Then, a second or two later, Millsap was smacked with a sobering reality.
“Oh yeah, Kobe wears No. 24, too,” Millsap said of the Los Angeles Lakers star guard. “OK. Then, I want to be the second player you think about when you think of the No. 24.”
Wednesday will be at least one night when Millsap won't have to play second fiddle to anyone. Stopping him is certainly among the top priorities for the Miami Heat, who carry a five-game winning streak into the game, as well as a mission to avenge last month's loss to the Jazz into Energy Solutions Arena.
In their previous meeting, Millsap mauled the Heat for a career-high 46 points in a 116-114 overtime victory on Nov. 9 in Miami. That breakout performance from the often-overshadowed Millsap included his making three 3-pointers in the fourth quarter to force overtime. Before that game, Millsap made only two 3-pointers in five seasons in the league.
But Millsap, who took over as the Jazz starting power forward after Carlos Boozer's free-agency departure, didn't get an opportunity to relive his greatest NBA performance the past two days as his team prepared to face the Heat.
“We watched a little film on (Miami's) offense, and we didn't watch our offense,” Millsap told ESPN.com after Wednesday's shootaround. “I'm sure they're going to come out with a different game plan for us this time. So we just have to be ready to make adjustments.”
Millsap doesn't expect to provide an encore that will come anywhere close to the thrilling show he put on during what's been called the Miracle in Miami. He shot 19 of 28 from the field, made all three of his 3-pointers and grabbed nine rebounds to spark the Jazz's rally from a 22-point deficit.
He joked Wednesday that his performance in Miami still wasn't enough to make him a go-to option in coach Jerry Sloan's system. But Millsap said he expects more attention from Miami's defense this time.
“Probably so,” Millsap said when asked if he'll be a marked man. “I plan on going into the games more aggressive, and trying to take pressure off (Deron Williams). So we'll see where it takes us.”
As far as making his case for ultimately being the league's most recognizable player in a No. 24 jersey, Millsap said it's a work in progress.
“I'm starting to get a little bit of recognition and respect,” said Millsap, a second-round draft pick out of Louisiana Tech, the same school that produced former Jazz great Karl Malone. “With that, you've got to be consistent. My main thing is trying to stay consistent throughout the whole season. When it's all said and done, I hope it's a memorable season for more than just one game.”

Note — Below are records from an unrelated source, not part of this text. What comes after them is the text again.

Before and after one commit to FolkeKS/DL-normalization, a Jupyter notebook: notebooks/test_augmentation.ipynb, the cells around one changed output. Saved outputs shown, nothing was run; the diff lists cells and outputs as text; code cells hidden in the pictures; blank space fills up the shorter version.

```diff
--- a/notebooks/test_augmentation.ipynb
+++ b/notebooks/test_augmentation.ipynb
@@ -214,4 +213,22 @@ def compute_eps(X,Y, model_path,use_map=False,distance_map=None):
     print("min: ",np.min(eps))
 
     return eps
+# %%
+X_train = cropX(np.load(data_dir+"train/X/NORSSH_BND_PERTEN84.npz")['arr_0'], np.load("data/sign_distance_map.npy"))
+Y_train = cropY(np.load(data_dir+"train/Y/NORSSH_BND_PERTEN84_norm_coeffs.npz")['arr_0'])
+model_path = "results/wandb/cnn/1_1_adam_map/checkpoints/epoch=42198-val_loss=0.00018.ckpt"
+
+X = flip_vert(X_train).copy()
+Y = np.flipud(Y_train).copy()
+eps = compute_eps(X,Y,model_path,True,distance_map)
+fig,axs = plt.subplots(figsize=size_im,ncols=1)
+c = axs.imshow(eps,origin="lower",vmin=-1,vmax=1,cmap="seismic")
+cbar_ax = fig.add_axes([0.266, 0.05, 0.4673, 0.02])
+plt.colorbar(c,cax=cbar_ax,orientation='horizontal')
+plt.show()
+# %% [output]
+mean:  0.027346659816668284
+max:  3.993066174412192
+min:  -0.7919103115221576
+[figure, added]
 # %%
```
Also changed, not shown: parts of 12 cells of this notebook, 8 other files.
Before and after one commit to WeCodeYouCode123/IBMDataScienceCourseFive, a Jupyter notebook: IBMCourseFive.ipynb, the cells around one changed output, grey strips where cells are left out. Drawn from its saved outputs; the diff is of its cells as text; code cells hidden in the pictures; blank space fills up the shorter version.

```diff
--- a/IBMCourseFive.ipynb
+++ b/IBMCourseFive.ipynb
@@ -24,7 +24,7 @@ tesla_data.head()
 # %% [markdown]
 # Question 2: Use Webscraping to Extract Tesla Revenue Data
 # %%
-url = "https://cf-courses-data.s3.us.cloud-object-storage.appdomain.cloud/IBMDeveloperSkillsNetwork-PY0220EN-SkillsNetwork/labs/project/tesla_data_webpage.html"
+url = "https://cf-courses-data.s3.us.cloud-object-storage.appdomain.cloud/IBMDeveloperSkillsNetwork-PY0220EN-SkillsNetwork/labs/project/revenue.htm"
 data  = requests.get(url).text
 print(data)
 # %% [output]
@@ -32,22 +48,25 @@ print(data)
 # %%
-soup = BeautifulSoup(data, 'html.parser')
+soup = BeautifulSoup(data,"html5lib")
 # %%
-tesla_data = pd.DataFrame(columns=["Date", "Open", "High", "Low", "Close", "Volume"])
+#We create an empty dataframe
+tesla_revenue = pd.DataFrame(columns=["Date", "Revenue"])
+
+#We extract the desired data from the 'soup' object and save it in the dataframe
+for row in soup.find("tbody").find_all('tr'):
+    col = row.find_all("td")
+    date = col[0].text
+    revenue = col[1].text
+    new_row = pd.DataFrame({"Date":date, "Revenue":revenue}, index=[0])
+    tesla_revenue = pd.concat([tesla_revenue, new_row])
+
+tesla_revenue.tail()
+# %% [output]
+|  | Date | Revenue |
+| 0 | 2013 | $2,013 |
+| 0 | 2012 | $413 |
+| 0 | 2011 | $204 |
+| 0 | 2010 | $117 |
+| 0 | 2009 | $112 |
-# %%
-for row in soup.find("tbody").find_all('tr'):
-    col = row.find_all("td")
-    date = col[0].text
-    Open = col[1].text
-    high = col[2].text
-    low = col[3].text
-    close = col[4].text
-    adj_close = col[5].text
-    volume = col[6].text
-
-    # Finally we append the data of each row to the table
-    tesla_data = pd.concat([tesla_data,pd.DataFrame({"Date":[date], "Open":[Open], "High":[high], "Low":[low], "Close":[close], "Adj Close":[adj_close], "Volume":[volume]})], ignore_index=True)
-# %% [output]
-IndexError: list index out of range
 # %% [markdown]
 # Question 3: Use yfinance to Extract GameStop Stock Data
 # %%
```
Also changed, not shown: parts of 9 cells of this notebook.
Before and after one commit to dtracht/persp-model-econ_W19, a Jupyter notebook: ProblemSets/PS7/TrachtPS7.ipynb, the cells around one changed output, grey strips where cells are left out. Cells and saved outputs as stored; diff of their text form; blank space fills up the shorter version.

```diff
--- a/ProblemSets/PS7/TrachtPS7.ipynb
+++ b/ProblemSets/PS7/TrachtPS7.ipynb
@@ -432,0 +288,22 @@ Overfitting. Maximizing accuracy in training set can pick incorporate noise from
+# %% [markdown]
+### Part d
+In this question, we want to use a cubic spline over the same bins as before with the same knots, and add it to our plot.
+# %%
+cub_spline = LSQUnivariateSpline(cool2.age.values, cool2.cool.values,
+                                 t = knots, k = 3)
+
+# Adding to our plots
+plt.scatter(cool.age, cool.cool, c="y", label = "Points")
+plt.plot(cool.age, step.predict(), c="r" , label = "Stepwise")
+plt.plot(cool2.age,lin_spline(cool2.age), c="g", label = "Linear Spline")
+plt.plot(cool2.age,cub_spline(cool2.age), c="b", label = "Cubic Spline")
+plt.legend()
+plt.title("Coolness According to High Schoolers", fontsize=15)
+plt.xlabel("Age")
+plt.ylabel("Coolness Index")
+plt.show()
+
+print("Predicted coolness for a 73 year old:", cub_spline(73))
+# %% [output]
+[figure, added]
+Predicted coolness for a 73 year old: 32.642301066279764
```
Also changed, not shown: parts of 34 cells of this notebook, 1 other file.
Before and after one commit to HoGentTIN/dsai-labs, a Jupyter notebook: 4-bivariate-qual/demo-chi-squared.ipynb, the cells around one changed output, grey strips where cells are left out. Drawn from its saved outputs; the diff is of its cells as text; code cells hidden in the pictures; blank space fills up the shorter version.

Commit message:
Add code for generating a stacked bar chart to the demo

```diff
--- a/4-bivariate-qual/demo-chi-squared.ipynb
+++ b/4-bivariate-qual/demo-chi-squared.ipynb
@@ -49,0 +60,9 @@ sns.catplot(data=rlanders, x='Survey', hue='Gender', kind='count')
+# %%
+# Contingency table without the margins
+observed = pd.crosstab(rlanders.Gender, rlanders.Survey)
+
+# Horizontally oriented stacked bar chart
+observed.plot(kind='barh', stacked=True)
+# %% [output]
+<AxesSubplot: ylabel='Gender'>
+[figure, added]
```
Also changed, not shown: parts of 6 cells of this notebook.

SALT LAKE CITY -- During a relaxed moment with his Utah Jazz teammates after practice, forward Paul Millsap mentioned that one of his career goals is to be the most famous NBA player currently associated with the No.